• **WHAT NEEDS TO BE DONE**
Scan the entries below for "tocar" and copy each line that holds it.

• **EXTRACTED INFORMATION**
########################################

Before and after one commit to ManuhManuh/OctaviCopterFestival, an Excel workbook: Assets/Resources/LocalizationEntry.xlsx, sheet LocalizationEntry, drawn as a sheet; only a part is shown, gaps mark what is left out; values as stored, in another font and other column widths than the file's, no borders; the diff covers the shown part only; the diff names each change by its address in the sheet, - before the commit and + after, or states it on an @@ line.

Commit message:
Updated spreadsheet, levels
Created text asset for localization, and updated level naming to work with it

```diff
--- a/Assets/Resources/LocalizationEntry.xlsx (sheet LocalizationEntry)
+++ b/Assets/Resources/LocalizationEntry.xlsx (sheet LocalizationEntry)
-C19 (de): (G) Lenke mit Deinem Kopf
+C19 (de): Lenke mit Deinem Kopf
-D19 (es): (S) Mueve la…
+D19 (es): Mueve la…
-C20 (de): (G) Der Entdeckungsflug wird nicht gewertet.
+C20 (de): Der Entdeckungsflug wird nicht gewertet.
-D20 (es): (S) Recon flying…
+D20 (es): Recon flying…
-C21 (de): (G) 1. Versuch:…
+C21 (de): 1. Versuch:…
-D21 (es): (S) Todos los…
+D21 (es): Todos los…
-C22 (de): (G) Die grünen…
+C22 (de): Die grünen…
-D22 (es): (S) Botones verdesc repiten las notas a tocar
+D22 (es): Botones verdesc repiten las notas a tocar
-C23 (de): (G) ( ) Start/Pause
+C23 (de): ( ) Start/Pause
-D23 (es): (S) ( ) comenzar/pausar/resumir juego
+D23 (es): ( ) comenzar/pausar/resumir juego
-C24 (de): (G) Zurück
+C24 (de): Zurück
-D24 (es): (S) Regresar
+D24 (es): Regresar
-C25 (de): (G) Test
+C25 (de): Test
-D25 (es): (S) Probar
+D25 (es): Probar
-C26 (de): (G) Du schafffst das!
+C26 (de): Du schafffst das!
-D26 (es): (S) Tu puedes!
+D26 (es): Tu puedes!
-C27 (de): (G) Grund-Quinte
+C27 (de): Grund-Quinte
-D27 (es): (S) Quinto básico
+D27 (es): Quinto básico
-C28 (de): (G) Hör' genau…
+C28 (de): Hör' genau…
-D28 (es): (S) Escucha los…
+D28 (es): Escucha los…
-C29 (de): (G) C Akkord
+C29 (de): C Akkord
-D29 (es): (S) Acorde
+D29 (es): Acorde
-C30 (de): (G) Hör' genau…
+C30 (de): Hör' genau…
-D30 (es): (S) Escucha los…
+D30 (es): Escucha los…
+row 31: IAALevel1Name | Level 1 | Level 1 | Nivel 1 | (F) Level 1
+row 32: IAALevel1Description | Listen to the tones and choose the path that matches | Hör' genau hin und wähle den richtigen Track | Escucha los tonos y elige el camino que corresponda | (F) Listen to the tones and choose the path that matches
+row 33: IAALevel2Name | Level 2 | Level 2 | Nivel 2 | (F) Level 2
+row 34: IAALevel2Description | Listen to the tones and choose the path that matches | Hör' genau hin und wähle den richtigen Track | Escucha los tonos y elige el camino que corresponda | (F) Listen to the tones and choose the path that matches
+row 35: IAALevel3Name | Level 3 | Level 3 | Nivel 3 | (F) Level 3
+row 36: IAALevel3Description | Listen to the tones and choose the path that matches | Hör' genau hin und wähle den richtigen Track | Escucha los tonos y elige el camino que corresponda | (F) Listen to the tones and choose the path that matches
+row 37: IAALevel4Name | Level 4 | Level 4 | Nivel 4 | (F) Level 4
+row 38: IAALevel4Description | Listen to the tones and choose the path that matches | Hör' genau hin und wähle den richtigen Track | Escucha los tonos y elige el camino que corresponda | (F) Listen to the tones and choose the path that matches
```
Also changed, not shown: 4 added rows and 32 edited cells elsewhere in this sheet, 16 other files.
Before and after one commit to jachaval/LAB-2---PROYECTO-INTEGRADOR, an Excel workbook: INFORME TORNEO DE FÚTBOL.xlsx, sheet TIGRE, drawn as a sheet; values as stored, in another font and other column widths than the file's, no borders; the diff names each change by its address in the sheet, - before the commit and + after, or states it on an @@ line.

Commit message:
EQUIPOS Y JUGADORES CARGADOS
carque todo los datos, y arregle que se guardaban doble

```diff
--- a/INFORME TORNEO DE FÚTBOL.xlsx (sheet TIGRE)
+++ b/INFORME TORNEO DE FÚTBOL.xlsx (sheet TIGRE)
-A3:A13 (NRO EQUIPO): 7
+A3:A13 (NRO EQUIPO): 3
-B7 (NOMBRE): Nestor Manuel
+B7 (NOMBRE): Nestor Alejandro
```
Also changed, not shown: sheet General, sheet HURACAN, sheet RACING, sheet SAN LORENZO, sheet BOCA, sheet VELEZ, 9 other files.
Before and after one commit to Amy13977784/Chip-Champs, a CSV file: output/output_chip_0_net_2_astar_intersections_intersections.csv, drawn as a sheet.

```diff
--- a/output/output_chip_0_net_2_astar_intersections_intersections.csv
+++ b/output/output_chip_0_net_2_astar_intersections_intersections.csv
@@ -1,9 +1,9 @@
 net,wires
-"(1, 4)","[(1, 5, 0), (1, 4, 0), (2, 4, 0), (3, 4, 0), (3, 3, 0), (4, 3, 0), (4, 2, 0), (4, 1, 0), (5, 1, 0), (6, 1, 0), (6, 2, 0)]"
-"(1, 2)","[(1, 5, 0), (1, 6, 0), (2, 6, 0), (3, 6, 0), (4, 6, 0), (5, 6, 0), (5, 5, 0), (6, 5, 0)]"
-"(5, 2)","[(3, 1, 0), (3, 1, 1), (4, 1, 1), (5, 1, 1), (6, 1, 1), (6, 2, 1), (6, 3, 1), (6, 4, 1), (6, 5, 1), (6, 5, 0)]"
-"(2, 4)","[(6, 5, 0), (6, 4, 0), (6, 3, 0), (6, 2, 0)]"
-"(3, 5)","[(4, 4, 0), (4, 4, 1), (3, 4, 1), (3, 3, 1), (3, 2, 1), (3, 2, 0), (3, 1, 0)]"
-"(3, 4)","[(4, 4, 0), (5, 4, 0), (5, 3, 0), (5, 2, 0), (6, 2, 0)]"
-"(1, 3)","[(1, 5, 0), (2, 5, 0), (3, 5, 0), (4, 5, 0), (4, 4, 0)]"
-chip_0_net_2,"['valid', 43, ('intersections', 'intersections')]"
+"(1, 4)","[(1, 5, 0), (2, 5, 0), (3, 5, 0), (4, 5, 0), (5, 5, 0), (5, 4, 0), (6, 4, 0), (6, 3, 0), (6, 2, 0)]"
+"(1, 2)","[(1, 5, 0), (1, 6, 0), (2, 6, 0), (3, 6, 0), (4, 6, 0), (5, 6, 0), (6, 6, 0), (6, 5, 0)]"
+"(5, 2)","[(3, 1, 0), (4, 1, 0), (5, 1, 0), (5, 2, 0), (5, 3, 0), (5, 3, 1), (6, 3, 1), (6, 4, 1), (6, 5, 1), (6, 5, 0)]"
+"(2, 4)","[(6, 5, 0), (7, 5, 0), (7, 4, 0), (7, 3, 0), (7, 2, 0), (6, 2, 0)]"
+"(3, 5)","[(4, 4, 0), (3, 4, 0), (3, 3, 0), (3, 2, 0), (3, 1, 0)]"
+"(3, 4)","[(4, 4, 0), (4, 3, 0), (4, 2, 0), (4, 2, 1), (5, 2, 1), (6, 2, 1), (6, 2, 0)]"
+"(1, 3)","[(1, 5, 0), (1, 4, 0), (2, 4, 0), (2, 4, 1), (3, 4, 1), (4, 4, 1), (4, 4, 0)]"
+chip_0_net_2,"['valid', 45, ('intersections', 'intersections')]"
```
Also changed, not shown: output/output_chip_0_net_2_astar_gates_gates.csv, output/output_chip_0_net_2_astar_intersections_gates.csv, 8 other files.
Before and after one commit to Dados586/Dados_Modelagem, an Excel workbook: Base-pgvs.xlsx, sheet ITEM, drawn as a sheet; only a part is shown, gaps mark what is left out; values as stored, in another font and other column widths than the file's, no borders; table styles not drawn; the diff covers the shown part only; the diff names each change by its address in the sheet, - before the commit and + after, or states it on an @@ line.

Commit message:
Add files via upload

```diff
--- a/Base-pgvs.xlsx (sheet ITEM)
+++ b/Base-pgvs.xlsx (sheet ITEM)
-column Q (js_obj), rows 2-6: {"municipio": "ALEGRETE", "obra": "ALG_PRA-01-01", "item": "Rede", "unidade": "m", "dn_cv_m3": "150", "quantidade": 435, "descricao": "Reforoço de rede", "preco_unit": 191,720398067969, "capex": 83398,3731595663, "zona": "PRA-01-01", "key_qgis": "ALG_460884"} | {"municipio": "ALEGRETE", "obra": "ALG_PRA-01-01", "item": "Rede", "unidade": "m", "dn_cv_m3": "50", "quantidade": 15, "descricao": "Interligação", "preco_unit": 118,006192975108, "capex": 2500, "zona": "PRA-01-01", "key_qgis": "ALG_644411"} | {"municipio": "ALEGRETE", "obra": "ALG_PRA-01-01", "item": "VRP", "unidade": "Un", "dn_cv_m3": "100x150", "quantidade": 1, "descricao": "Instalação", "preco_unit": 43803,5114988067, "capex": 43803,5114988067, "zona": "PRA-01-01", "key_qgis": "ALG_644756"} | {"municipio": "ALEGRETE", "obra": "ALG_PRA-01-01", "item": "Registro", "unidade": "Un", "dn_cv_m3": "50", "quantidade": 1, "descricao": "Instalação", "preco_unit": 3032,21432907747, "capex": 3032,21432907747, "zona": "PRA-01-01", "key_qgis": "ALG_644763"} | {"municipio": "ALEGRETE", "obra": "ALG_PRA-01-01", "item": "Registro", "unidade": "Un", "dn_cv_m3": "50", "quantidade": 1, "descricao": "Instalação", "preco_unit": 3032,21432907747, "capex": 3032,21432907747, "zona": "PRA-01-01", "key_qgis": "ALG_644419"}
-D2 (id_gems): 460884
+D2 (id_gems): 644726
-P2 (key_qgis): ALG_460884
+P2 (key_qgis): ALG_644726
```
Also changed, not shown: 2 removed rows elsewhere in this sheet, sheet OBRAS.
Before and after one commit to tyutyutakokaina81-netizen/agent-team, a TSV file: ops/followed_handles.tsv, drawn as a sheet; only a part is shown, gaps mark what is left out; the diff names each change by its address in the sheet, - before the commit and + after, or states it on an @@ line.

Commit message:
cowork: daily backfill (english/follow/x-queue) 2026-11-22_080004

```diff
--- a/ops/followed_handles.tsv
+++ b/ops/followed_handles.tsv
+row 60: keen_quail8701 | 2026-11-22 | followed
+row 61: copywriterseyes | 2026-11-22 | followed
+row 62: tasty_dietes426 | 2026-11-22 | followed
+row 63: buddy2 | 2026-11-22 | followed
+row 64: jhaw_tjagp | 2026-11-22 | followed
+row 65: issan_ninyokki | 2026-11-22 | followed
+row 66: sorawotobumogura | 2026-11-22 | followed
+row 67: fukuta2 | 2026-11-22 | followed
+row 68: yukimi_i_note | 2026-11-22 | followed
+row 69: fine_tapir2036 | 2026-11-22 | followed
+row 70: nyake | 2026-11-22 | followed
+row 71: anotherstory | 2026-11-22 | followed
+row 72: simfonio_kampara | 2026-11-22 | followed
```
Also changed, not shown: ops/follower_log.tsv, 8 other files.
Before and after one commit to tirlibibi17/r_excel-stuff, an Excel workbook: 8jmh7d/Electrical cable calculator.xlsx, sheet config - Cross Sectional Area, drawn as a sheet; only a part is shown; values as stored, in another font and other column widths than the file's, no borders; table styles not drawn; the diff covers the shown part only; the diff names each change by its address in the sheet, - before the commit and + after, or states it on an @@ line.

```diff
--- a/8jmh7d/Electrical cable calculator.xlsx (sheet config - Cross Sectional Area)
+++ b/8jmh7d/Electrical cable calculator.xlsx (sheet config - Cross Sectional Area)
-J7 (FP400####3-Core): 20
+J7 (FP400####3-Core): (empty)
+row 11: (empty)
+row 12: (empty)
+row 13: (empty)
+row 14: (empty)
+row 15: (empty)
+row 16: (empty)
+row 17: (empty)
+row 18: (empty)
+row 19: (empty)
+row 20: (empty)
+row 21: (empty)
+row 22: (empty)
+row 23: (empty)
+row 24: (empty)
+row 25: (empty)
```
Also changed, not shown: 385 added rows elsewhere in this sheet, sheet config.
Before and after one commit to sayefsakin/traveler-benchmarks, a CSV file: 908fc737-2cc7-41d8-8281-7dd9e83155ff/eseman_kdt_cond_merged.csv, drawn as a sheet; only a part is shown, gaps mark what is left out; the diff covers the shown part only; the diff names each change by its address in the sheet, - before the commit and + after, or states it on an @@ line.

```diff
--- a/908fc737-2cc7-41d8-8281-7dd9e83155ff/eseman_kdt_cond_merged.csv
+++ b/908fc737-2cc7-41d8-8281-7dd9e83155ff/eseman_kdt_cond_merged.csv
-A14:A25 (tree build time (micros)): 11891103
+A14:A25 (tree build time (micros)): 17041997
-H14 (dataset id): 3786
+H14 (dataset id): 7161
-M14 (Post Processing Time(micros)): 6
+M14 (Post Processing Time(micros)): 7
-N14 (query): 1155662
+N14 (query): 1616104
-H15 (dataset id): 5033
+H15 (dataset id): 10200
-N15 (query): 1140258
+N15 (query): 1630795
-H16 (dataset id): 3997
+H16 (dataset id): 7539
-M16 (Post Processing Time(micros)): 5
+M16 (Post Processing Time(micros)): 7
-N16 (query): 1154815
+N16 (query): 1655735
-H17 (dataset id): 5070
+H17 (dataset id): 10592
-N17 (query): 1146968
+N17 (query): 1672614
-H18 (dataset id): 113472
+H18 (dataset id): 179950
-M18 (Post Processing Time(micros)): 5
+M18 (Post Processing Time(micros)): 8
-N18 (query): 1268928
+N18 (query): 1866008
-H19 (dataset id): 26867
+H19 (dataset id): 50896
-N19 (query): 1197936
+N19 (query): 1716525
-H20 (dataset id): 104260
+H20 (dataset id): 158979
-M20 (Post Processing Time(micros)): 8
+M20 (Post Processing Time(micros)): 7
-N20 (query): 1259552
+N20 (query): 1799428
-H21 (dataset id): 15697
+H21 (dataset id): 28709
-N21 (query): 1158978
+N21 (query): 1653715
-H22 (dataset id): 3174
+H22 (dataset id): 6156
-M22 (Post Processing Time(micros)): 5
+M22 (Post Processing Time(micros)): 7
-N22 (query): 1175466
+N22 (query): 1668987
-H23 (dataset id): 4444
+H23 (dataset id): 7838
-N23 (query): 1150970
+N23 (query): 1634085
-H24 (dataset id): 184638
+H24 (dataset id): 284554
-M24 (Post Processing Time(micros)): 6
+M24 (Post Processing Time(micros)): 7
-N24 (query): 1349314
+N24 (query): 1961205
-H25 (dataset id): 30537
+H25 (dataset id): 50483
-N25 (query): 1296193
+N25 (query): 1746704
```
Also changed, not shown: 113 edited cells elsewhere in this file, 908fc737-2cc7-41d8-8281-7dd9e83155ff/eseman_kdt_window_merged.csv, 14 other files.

########################################

• **WRITTEN SOLUTION**
-D22 (es): (S) Botones verdesc repiten las notas a tocar
+D22 (es): Botones verdesc repiten las notas a tocar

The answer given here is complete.